On October 6, 2017, Alaska governor Bill Walker signed the Fiduciary Access to Digital Assets Act into law, establishing a legal framework that defines the ways in which an individual’s digital assets, including cryptocurrency, can be entrusted to the care of a custodian. The act also spells out the laws regulating what that custodian can and cannot do with the digital assets in question. Introduced by six democratic state representatives and one independent, it goes into effect on October 31, 2017.
As per the language of the act, it relates “to a specific electronic communications power that a principal may select for an agent under the statutory form power of attorney.” Among other things, the act offers guidance on the legalities of a designated party dispensing with an individual’s cryptocurrency, particularly after that person has died.
A key provision of the act sheds light on the question of how to manage a decedent’s crypto holdings, which, before the passage of the bill, occupied legal gray area. It reads, “A user may use an online tool to direct the custodian to disclose to a designated recipient, or not to disclose, some or all of the user's digital assets, including the content of electronic communications.”
If the user has not deployed “an online tool” to designate a custodian, he or she can use a “will, trust, power of attorney, or other record” for the same purpose.
Various other state-level bills to introduce regulations and legal frameworks relating to the blockchain space have been introduced and passed in 2017 as lawmakers have become increasingly aware of the technology.

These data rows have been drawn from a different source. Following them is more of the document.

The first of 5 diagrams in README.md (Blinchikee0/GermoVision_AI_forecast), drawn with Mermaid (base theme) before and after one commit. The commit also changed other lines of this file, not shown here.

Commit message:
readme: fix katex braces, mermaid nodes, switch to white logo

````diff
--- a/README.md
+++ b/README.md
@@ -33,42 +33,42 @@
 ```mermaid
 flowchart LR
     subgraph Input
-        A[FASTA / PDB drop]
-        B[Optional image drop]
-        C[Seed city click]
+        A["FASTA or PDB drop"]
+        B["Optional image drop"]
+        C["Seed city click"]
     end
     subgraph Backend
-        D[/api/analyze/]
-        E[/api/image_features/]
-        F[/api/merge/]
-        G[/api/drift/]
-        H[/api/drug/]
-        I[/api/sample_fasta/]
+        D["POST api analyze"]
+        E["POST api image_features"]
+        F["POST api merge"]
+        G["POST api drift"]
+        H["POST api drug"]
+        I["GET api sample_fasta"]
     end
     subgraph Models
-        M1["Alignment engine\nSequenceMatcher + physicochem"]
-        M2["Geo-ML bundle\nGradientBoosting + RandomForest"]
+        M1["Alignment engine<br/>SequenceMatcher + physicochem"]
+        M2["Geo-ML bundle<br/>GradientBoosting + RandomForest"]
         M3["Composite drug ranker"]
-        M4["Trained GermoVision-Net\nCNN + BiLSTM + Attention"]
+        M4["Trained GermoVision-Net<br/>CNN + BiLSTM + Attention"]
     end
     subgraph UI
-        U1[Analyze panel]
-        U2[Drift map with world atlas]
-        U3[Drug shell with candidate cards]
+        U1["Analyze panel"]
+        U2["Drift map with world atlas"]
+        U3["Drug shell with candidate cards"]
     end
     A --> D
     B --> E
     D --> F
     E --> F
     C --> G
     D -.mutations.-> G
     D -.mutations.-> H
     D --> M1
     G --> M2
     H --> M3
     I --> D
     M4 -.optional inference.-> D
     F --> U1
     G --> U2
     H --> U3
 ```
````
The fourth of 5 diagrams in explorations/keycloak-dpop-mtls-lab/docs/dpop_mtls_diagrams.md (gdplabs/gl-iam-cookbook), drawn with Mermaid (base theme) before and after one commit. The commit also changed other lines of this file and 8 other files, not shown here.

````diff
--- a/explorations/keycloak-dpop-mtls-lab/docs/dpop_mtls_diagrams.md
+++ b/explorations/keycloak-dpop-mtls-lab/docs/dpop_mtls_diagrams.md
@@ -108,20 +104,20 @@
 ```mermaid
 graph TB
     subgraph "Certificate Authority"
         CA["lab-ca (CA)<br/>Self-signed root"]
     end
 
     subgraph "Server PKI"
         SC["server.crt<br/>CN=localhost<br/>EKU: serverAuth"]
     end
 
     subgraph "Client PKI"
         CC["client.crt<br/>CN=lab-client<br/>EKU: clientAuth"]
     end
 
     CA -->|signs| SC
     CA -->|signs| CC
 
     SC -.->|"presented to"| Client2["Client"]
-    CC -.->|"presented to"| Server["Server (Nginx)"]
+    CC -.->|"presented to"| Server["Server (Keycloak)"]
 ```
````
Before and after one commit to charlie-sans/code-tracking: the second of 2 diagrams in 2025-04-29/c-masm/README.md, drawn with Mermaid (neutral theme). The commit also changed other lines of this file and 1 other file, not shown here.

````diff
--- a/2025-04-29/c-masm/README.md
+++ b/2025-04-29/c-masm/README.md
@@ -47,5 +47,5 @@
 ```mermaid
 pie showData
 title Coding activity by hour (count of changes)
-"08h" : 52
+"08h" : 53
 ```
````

Bills similar to the one passed in Alaska have appeared in other states as well.